● **The data**
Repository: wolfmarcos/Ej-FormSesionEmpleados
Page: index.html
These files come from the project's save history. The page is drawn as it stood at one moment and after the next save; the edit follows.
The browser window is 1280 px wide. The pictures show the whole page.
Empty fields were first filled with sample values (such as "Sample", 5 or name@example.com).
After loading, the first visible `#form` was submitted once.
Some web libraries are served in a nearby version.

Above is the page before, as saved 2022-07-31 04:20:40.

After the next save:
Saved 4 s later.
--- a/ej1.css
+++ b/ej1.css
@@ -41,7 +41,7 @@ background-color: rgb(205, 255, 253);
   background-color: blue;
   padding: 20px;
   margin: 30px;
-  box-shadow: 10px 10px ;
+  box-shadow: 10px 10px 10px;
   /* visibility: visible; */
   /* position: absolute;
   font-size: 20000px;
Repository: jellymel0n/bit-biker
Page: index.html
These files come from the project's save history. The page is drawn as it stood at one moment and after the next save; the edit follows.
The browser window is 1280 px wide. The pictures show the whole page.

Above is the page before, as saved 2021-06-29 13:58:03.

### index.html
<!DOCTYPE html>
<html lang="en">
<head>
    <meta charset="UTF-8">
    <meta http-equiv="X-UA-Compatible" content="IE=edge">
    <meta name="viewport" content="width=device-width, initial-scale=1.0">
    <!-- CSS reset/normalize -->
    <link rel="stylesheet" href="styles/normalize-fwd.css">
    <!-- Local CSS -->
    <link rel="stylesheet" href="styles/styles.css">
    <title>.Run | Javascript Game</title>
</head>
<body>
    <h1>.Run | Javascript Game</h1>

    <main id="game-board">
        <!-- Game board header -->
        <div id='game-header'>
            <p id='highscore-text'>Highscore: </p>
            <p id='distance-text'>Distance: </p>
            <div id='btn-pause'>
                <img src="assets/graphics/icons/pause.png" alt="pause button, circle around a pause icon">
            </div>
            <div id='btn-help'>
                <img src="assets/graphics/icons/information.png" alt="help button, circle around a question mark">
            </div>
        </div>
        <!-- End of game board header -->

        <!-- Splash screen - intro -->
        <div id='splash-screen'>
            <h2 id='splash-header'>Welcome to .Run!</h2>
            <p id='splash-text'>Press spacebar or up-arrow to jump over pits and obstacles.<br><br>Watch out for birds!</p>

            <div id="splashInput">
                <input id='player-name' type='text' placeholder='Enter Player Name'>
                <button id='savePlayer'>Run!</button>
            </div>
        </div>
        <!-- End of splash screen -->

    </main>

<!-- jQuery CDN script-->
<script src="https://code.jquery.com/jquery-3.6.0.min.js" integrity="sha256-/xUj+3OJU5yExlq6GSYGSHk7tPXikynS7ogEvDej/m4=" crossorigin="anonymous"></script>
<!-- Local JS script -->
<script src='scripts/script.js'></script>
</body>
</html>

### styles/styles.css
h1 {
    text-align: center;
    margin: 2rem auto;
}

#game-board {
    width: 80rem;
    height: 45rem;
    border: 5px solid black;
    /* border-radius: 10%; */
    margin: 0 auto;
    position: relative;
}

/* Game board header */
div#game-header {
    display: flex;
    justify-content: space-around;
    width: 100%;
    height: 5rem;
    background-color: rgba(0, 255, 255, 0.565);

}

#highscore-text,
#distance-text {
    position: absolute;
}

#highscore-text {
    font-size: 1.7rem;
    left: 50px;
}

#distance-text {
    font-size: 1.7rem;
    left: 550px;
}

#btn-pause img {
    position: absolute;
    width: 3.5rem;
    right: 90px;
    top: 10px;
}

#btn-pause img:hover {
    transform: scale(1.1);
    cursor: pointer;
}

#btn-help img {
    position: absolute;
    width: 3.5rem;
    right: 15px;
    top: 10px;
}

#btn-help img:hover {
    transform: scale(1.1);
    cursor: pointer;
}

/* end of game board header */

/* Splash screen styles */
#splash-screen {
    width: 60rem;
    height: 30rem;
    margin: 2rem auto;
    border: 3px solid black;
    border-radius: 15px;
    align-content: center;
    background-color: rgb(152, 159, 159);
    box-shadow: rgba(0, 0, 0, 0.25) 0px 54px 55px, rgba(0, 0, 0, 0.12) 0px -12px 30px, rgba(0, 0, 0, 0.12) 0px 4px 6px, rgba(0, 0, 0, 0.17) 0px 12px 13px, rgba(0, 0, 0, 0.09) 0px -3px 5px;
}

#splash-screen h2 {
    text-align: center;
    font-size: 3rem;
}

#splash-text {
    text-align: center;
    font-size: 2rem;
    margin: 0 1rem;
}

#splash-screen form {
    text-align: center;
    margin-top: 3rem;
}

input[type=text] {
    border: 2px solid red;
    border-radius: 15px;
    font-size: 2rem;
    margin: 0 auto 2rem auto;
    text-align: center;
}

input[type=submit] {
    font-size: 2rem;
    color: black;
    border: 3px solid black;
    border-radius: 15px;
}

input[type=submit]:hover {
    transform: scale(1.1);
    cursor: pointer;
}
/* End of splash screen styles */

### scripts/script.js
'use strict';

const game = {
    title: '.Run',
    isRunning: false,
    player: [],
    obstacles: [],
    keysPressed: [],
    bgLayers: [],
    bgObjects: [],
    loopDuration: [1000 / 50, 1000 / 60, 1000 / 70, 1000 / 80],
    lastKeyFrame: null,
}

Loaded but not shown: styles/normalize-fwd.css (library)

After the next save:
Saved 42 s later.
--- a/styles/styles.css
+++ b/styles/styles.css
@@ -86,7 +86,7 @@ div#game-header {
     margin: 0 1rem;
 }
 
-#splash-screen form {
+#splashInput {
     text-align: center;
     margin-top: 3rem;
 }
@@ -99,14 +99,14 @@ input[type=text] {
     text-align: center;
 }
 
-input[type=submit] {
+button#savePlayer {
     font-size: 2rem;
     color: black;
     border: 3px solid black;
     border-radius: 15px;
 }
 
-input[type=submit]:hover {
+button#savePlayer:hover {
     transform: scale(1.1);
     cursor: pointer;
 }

● **Exercise instructions**
Count every line of the material above that includes "margin", giving the total without any other words.

● **Solution to this task**
9